European-level regulation is overwhelmingly favored by businesses. Their rationale is that even though EU regulations are sometimes cumbersome and onerous, it is inevitably better to have one set of rules applied to the bloc than 27 divergent regulations at national levels. This is true even if the standardized rules are more stringent than some of the local regulations being replaced.
This requires a certain amount of sovereignty to be ceded by governments—or rather, the agreement by governments that each follows the same rules. Take driving licenses. Few doubt that it is desirable for licenses issued in any EU country to be recognized and accepted in any other member state. That only works if the requirements for issuing driving licenses are at least broadly similar. No EU country wants to have cars on its road driven by people who have not passed a test. But what if the Hungarian government wants to scrap all driving tests? It could, but it would have to leave the union. Conformity with the rules is the price to pay for the benefit of the single market.
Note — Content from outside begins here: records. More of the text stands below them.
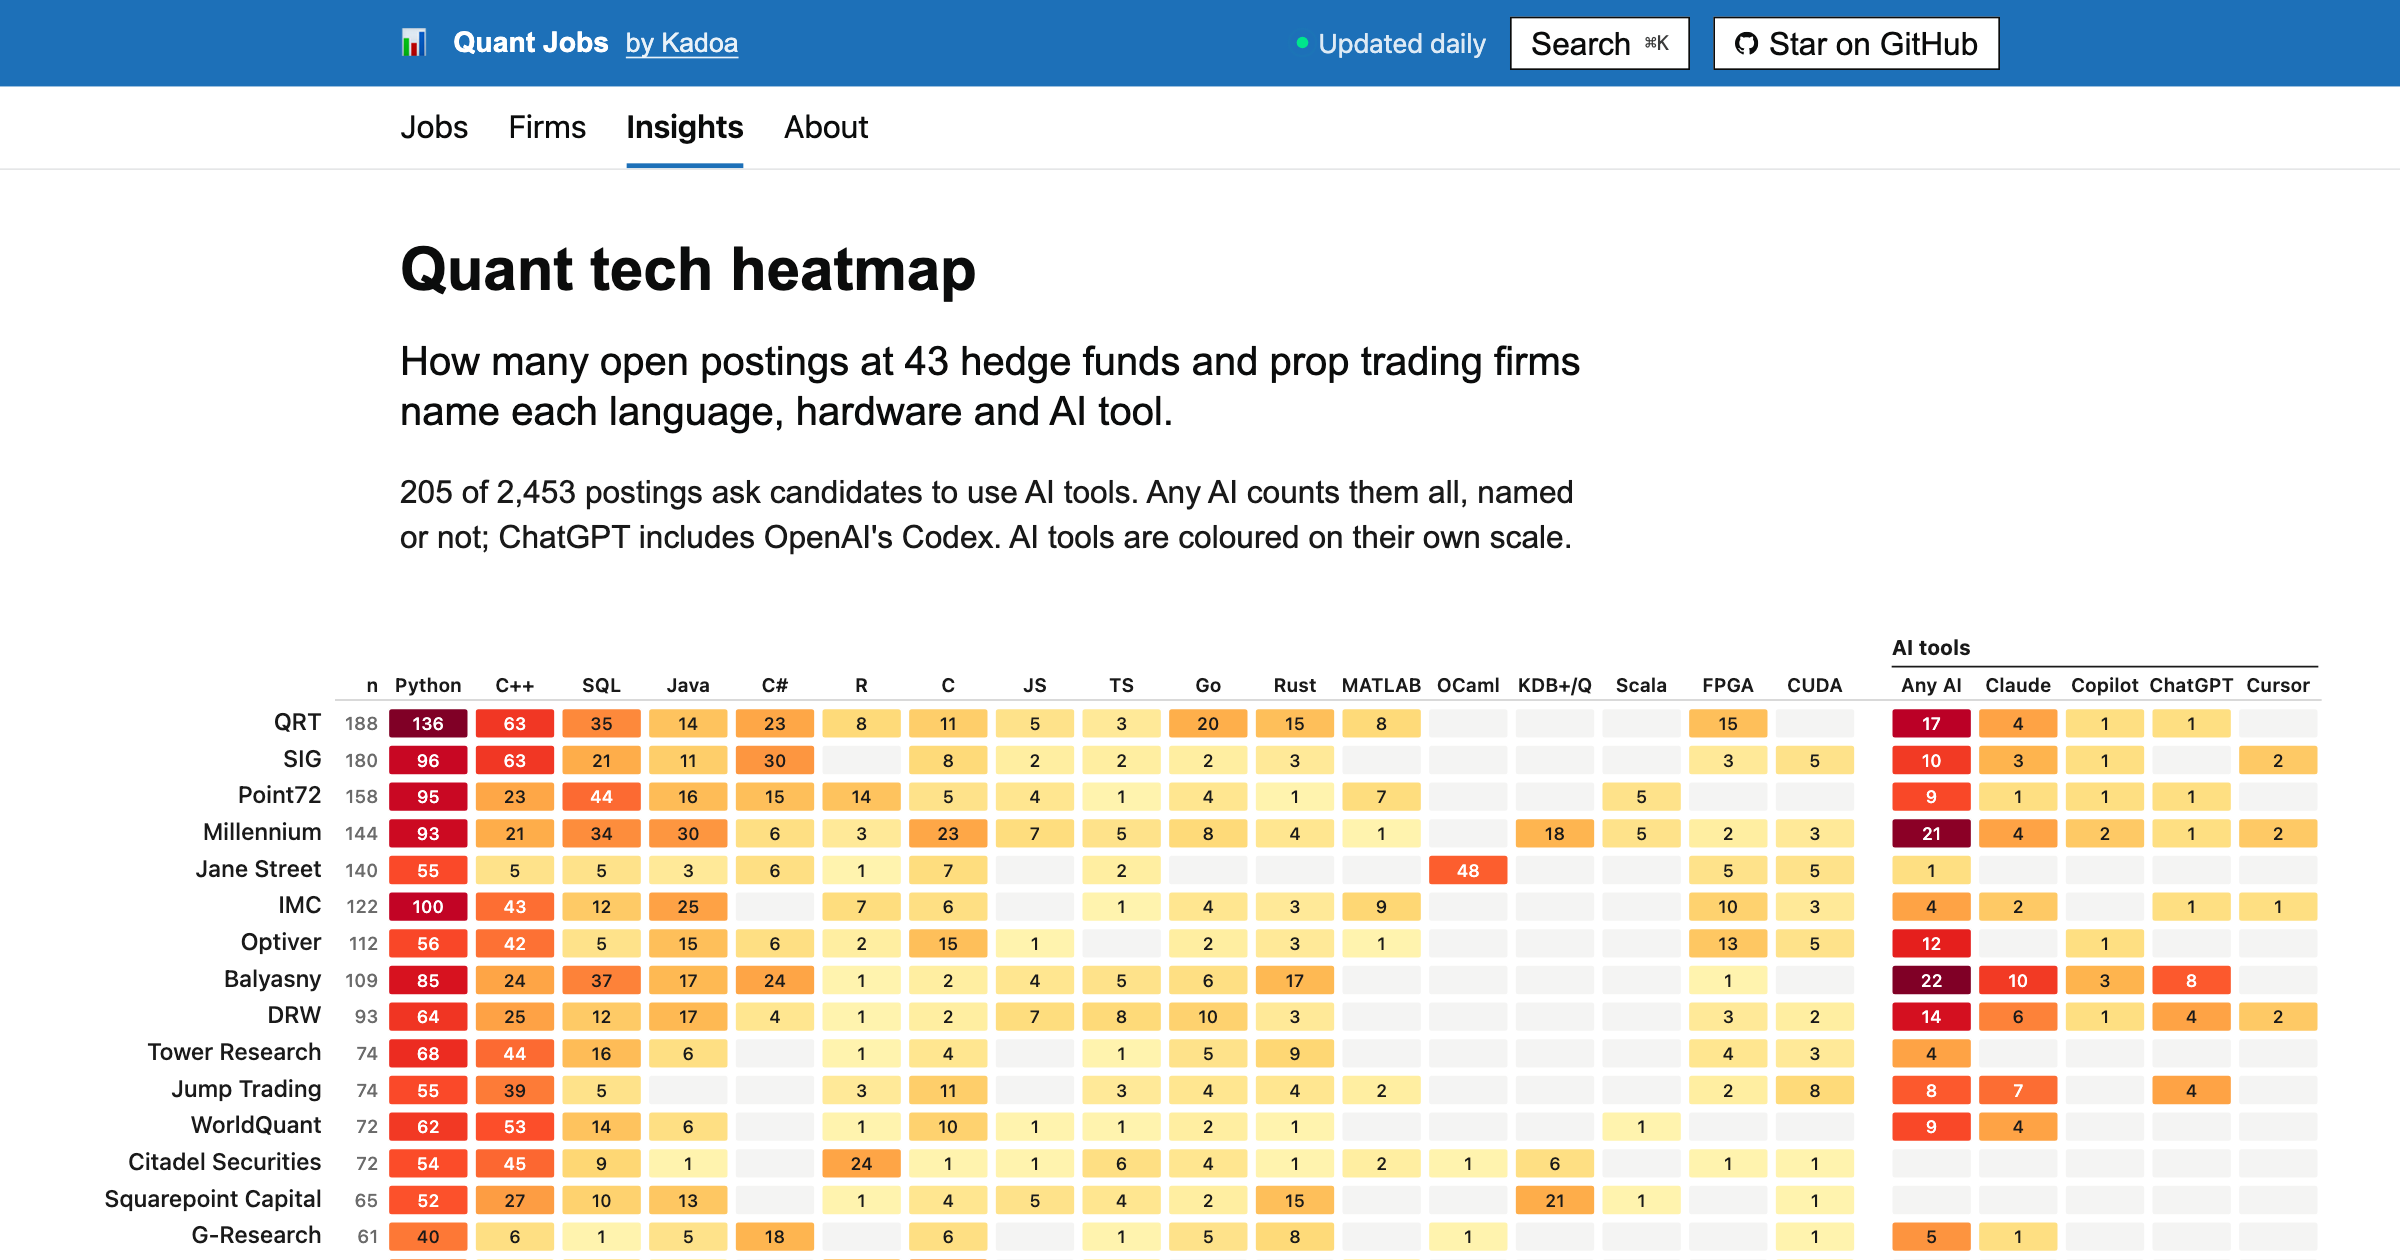
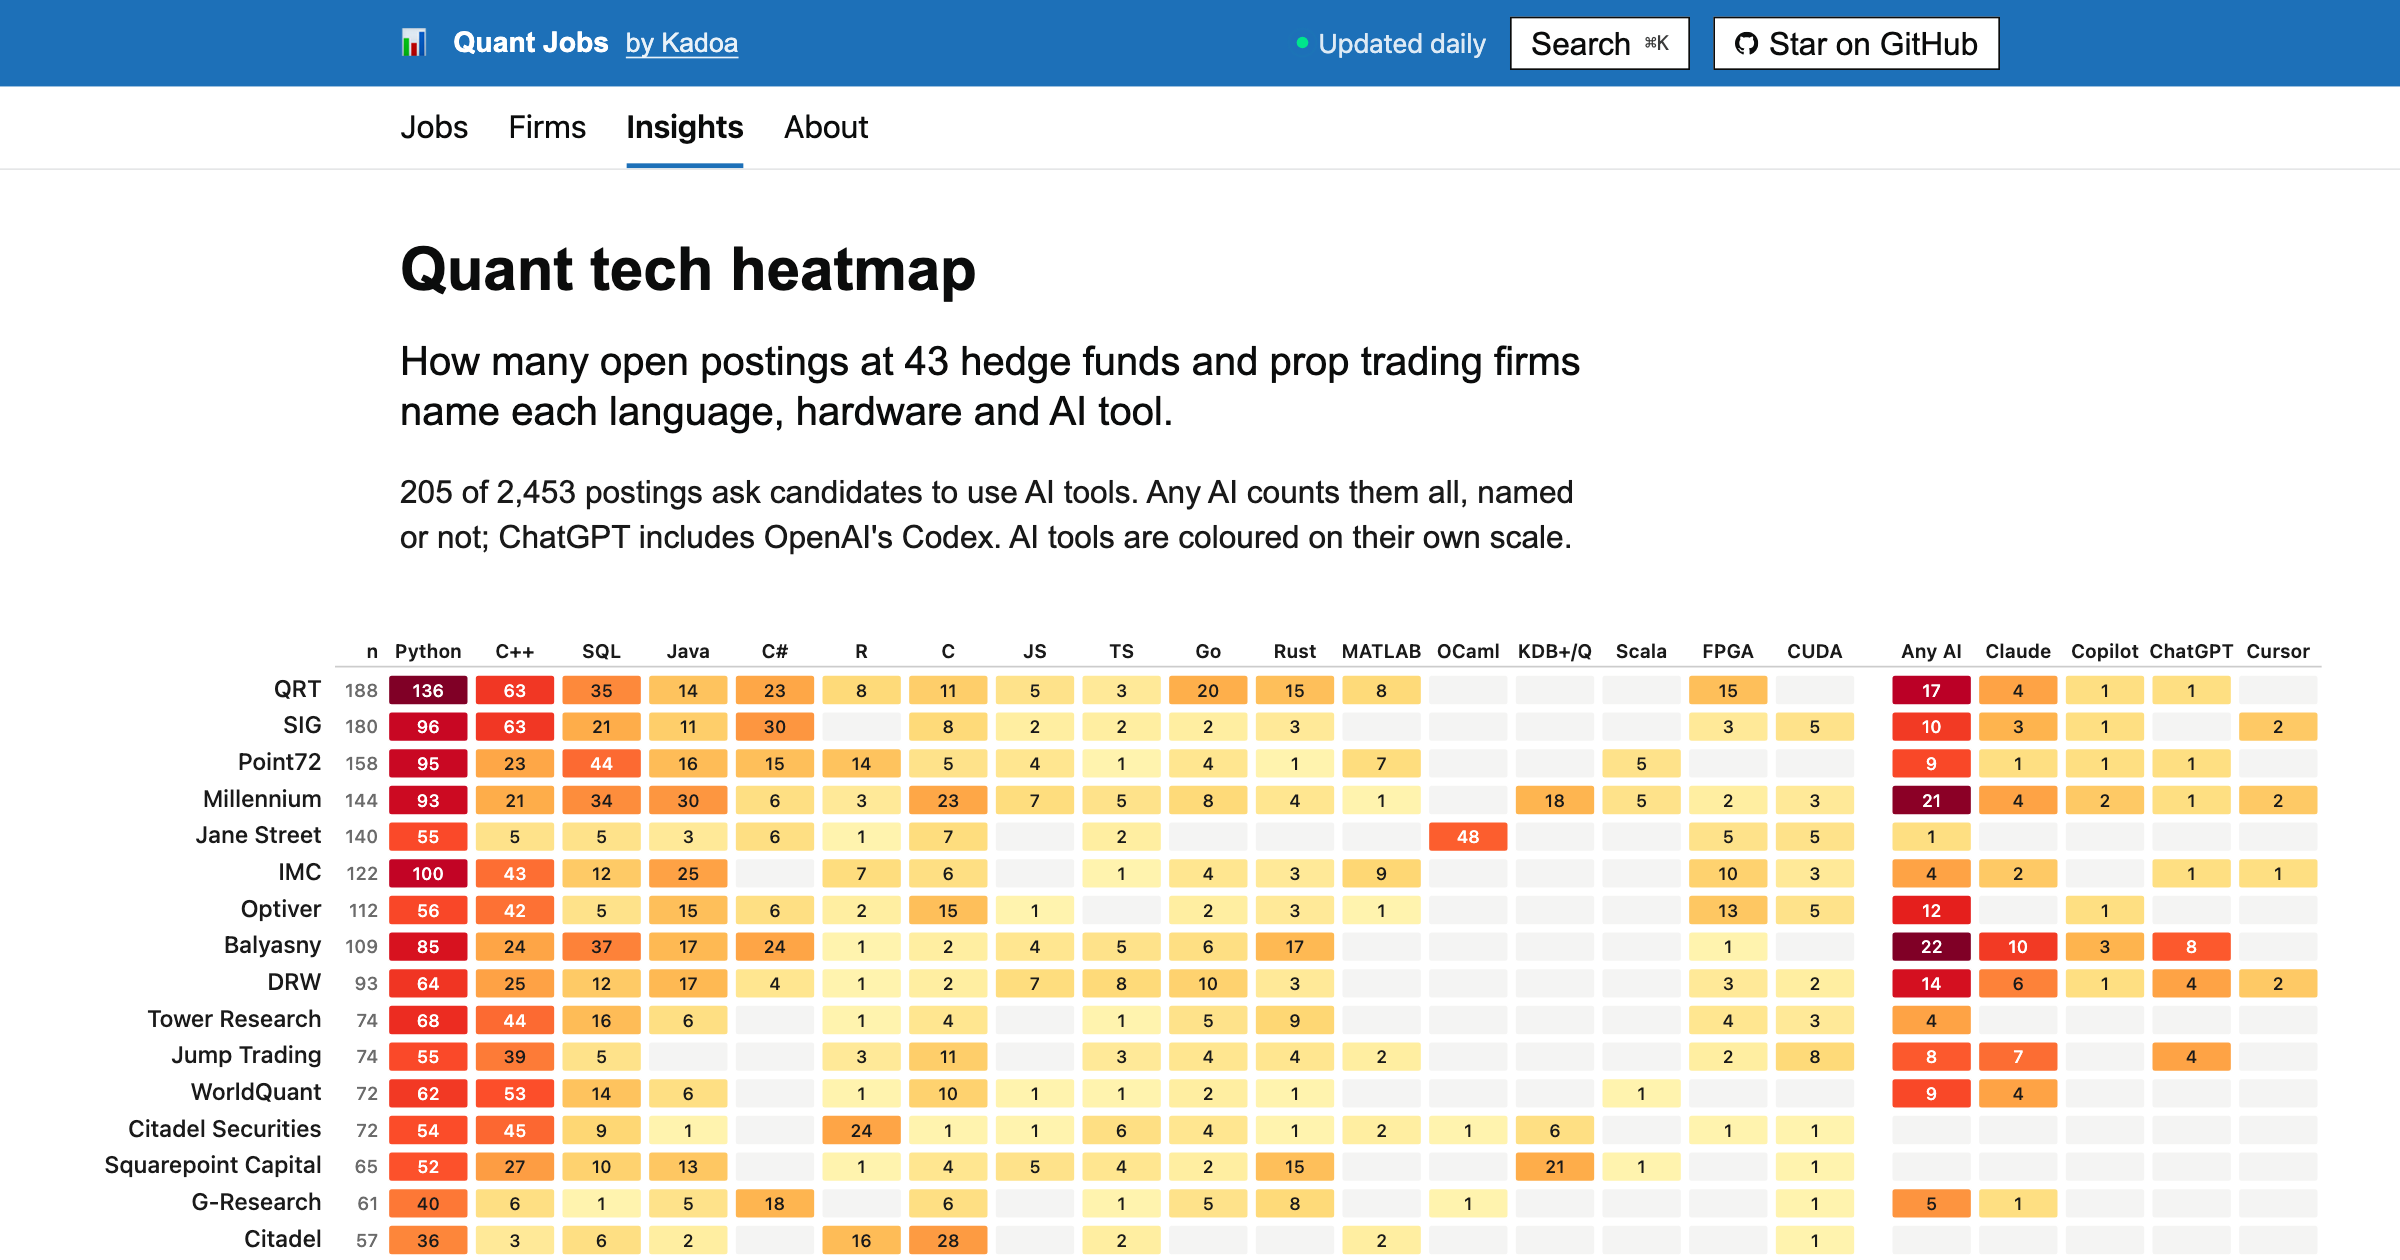
Tech heatmap: no group headers, a gap sets the AI tools apart

Changed region(s): [[0.0312, 0.4952, 0.9688, 1.0]]

diff --git a/src/TechStackHeatmap.jsx b/src/TechStackHeatmap.jsx
@@ -111,24 +111,21 @@ function escapeText(s) {
   return s.replace(/&/g, "&amp;").replace(/</g, "&lt;").replace(/>/g, "&gt;");
 }
 
-const GROUPS = [
-  { label: null, cols: TECHS },
-  { label: "AI tools", cols: AI },
-];
+// The AI tools sit to the right of the languages, after a gap.
+const GROUPS = [TECHS, AI];
 
-// The heatmap: a row per firm, a column per language, hardware and AI tool, the AI tools as their own group to the
-// right. Cell colour is the count, sqrt-scaled within each group: AI tools are asked for far less often than Python, so
+// The heatmap: a row per firm, a column per language, hardware and AI tool. Cell colour is the count, sqrt-scaled within each group: AI tools are asked for far less often than Python, so
 // on one shared scale every AI cell would be pale.
 function buildSvg(firms) {
   const rowsData = firms.filter((f) => COLS.some((c) => f.counts[c] > 0));
-  const groupMax = GROUPS.map((g) => Math.max(0, ...rowsData.flatMap((f) => g.cols.map((c) => f.counts[c]))));
+  const groupMax = GROUPS.map((g) => Math.max(0, ...rowsData.flatMap((f) => g.map((c) => f.counts[c]))));
 
   const firmW = 150;
   const nW = 30;
   const cellW = 52;
   const groupGap = 18;
   const left = 8;
-  const top = 56;
+  const top = 36;
   const rowH = 22;
   const cellPad = 2;
   const nColX = left + firmW;
@@ -137,7 +134,7 @@ function buildSvg(firms) {
   let x = plotStartX;
   GROUPS.forEach((g, gi) => {
     if (gi) x += groupGap;
-    for (const c of g.cols) {
+    for (const c of g) {
       cols.push({ name: c, x, group: gi });
       x += cellW;
     }
@@ -148,16 +145,7 @@ function buildSvg(firms) {
   const height = totalH + 16;
   const headerBaselineY = top - 8;
   const ruleY = top - 3;
-  const groupBaselineY = top - 30;
 
-  // Only the AI tools carry a group label; the languages need none.
-  const groupHeaders = GROUPS.map((g, gi) => {
-    if (!g.label) return "";
-    const gc = cols.filter((c) => c.group === gi);
-    const x1 = gc[0].x + cellPad;
-    const x2 = gc[gc.length - 1].x + cellW - cellPad;
-    return `<text x="${x1}" y="${groupBaselineY}" font-size="12.5" font-weight="700" fill="#1a1a1a">${escapeText(g.label)}</text><line x1="${x1}" y1="${groupBaselineY + 7}" x2="${x2}" y2="${groupBaselineY + 7}" stroke="#1a1a1a" stroke-width="1"/>`;
-  }).join("");
   const colHeaders = cols
     .map((c) => `<text x="${c.x + cellW / 2}" y="${headerBaselineY}" text-anchor="middle" font-size="11.5" font-weight="600" fill="#1a1a1a">${escapeText(TECH_DISPLAY[c.name] || c.name)}</text>`)
     .join("");
@@ -189,7 +177,7 @@ function buildSvg(firms) {
   const bottomRule = `<line x1="${left}" y1="${totalH + 2}" x2="${plotEndX}" y2="${totalH + 2}" stroke="rgba(0,0,0,0.12)" stroke-width="1"/>`;
 
   return {
-    svg: `<svg width="${width}" height="${height}" viewBox="0 0 ${width} ${height}" xmlns="http://www.w3.org/2000/svg"><g>${groupHeaders}</g><g>${colHeaders}</g>${nHeader}${topRule}<g>${rows}</g>${bottomRule}</svg>`,
+    svg: `<svg width="${width}" height="${height}" viewBox="0 0 ${width} ${height}" xmlns="http://www.w3.org/2000/svg"><g>${colHeaders}</g>${nHeader}${topRule}<g>${rows}</g>${bottomRule}</svg>`,
     width,
   };
 }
National governments have wholeheartedly supported this process of European regulatory integration. Those who think that “unelected Eurocrats” are at the heart of all EU rule-making misunderstand the union’s politics. After all, it was national governments that endowed the European Commission, the EU’s executive arm, with the power to propose new regulations. But governments retain a large say over the crafting of EU laws. The EU Council, which must agree to all legislation, is made up of the 27 national governments, with voting rights allocated roughly in accordance to each country’s population. Depending on the dossier, the Council either has to agree unanimously or by hefty majority, which means in practice that larger member states exercise an effective veto.